Stocking African catfish refers to the process of introducing the fish into the pond or tank for the next stage of growth.
This process is typically done when the fish are at the fingerling stage or juvenile stage.
How Many Fingerlings Should I Stock | How to calculate stocking density
The maximum number of fish that can be kept in a pond or tank depends on a variety of factors such as the size of the pond, the weight you intend to grow your fish to, the availability of feed, and the type of water system you intend to run.
To avoid overcrowding and to preserve the health and welfare of the fish, it is essential to adhere to the recommended stocking density.
Number of fingerlings to stock = (Pond volume (m^3) x Stocking density (fish/m^3)) / Average weight you want to grow your fish to.
Pond volume can be calculated using the formula:
Rectangular ponds: Pond volume (m^3) = Length (m) x Width (m) x Depth (m) (representing the depth of the water)
Circular ponds: Pond volume = π r²h (where h represents the height of the water)
For example, if the pond is 20 meters long, 10 meters wide, and 2 meters deep, the pond volume would be:
Pond volume (m^3) = 20 x 10 x 2 = 400 m^3
The standard stocking density for African catfish is (76 fish/m^3)
Number of fingerlings to stock = (400 x 76) = 30,400 fingerlings
The stocking density of African catfish does not vary depending on the type of ponds you are using.
However, experienced farmers are able to push their ponds a bit by running better water systems such as the flow through system which is constantly pushing in fresh water and taking away waste water, and (or) by using earthen ponds which as discussed earlier provides the catfish with much more natural environment for growth.
With a flow through system and (or) an earthen pond system, experienced farmers have been able to push the stocking density to 100 fish/m^3 without suffering any negative consequences.
Concrete pond: The standard stocking density for African catfish in concrete ponds is around 76 fish/m^3.
Earthen pond: The stocking density for African catfish in earthen ponds can be higher, in our farms, we use 100 fish/m^3.
This is because earthen ponds are less susceptible to fluctuations in water quality, and provides a more natural environment for the fish to grow, thus even when the standard is 76 fish/m^3 you can still push a bit to 100 without any errors.
Tarpaulin ponds: Tarpaulin ponds are considered intensive systems and the stocking density is relatively higher, 76 fish/m^3.
This is because tarpaulin ponds are designed to have good water quality and temperature control, providing an ideal environment for the fish to grow.
Use our catfish stocking calculator to determine how many fingerlings you can stock.
Your success depends on proper stocking, failing to stock properly can often lead to your failure.
Dangers of Over-Stocking
Low oxygen levels: If there are too many fish in the pond or tank, the oxygen levels may drop, causing stress and eventual death in the fish.
Overstocked fish will create more waste than the pond or tank can handle, which will result in poor water quality, and maybe hazardous conditions for the fish.
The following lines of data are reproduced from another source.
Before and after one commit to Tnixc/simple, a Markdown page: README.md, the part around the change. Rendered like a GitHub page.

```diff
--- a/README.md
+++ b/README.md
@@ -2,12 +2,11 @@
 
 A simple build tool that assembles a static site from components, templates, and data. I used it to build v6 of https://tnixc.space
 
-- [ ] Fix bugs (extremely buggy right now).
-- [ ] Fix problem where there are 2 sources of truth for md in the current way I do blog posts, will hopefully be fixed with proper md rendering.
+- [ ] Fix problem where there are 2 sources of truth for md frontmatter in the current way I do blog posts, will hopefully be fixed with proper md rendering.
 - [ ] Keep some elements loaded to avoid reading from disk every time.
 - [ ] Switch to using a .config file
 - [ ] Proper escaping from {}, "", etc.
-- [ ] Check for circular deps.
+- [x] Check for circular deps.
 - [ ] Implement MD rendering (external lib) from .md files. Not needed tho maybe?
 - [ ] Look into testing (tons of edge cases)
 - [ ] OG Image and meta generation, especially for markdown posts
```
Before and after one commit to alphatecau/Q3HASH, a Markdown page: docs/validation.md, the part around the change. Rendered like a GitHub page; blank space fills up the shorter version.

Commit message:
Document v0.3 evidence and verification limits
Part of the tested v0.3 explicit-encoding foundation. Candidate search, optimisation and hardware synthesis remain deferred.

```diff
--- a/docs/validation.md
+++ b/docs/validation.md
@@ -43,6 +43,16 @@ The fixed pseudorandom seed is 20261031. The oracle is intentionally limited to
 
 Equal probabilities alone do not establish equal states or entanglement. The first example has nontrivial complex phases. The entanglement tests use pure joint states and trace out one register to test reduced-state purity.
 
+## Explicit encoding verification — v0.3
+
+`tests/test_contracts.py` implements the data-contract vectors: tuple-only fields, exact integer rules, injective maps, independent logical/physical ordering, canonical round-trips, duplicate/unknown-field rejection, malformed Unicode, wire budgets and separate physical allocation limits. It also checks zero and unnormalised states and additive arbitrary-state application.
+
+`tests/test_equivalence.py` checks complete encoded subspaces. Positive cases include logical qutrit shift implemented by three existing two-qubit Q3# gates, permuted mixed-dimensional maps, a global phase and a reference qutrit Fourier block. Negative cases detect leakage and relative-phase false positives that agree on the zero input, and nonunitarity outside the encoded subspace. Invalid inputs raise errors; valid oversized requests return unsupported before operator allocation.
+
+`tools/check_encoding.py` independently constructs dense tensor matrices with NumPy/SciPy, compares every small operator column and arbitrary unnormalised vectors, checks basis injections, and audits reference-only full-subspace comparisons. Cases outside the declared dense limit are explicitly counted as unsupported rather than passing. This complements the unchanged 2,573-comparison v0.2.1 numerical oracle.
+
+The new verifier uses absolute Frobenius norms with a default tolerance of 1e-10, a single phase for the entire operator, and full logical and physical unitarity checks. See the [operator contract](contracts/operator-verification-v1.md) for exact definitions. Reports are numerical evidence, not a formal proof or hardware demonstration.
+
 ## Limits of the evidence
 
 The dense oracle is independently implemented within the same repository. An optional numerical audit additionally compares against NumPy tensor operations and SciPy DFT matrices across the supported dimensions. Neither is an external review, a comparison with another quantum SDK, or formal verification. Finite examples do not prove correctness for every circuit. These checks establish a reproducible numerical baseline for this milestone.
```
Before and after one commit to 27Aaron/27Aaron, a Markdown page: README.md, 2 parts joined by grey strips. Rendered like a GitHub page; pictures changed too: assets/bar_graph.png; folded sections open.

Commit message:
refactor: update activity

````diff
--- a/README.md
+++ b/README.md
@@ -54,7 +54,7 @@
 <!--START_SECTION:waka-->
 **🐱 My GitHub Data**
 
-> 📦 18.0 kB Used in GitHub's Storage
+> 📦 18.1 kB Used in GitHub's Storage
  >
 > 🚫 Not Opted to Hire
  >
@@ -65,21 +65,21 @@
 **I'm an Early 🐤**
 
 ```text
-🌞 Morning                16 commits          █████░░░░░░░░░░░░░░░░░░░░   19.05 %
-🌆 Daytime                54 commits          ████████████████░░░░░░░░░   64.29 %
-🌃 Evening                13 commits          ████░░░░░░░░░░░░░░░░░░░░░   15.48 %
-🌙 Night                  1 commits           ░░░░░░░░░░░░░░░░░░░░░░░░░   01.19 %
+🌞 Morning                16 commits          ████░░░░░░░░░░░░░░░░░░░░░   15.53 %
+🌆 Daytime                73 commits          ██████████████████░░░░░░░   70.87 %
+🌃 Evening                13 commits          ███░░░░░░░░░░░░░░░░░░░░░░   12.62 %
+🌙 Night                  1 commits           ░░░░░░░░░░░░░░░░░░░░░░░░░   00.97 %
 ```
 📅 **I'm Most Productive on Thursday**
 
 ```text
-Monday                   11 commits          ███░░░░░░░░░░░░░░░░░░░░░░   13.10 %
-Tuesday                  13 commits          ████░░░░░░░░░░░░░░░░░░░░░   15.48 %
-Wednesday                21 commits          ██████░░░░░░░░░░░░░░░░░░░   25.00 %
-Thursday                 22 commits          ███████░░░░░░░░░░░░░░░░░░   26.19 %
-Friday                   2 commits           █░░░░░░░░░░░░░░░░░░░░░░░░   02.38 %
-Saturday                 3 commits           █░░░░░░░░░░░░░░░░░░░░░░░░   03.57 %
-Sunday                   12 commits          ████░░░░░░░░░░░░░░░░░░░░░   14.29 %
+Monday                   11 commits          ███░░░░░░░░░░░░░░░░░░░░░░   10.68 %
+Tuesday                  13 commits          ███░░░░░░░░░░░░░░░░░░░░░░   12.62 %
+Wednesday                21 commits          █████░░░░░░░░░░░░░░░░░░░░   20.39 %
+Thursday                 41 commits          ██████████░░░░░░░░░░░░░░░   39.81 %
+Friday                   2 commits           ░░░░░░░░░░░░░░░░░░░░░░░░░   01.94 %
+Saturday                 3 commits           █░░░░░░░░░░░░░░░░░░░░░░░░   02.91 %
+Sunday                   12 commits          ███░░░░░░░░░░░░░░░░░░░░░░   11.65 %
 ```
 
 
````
This may also lead to the excessive growth of algae. Unlike Tilapia, Catfish do not feed on algae, thus algae growth is essentially a waste of your resources.
Competition among the fish may increase if there are too many of them in the pond or tank since there may not be enough food or other resources for everyone. Catfish are Omnivorous, they eat both plants and animals, and if they are left hungry, they would eat each other. You may not even notice, when catfish kill each other, they do what we call (deep sea burial) i.e they eat the dead, and bury it, without you noticing, especially in earthen ponds.
Disease outbreaks: Because fish are crowded together and may be more vulnerable to infection, overcrowding can facilitate the transmission of diseases.
Reduced growth rates: Fish may not grow as quickly due to a lack of resources and greater competition.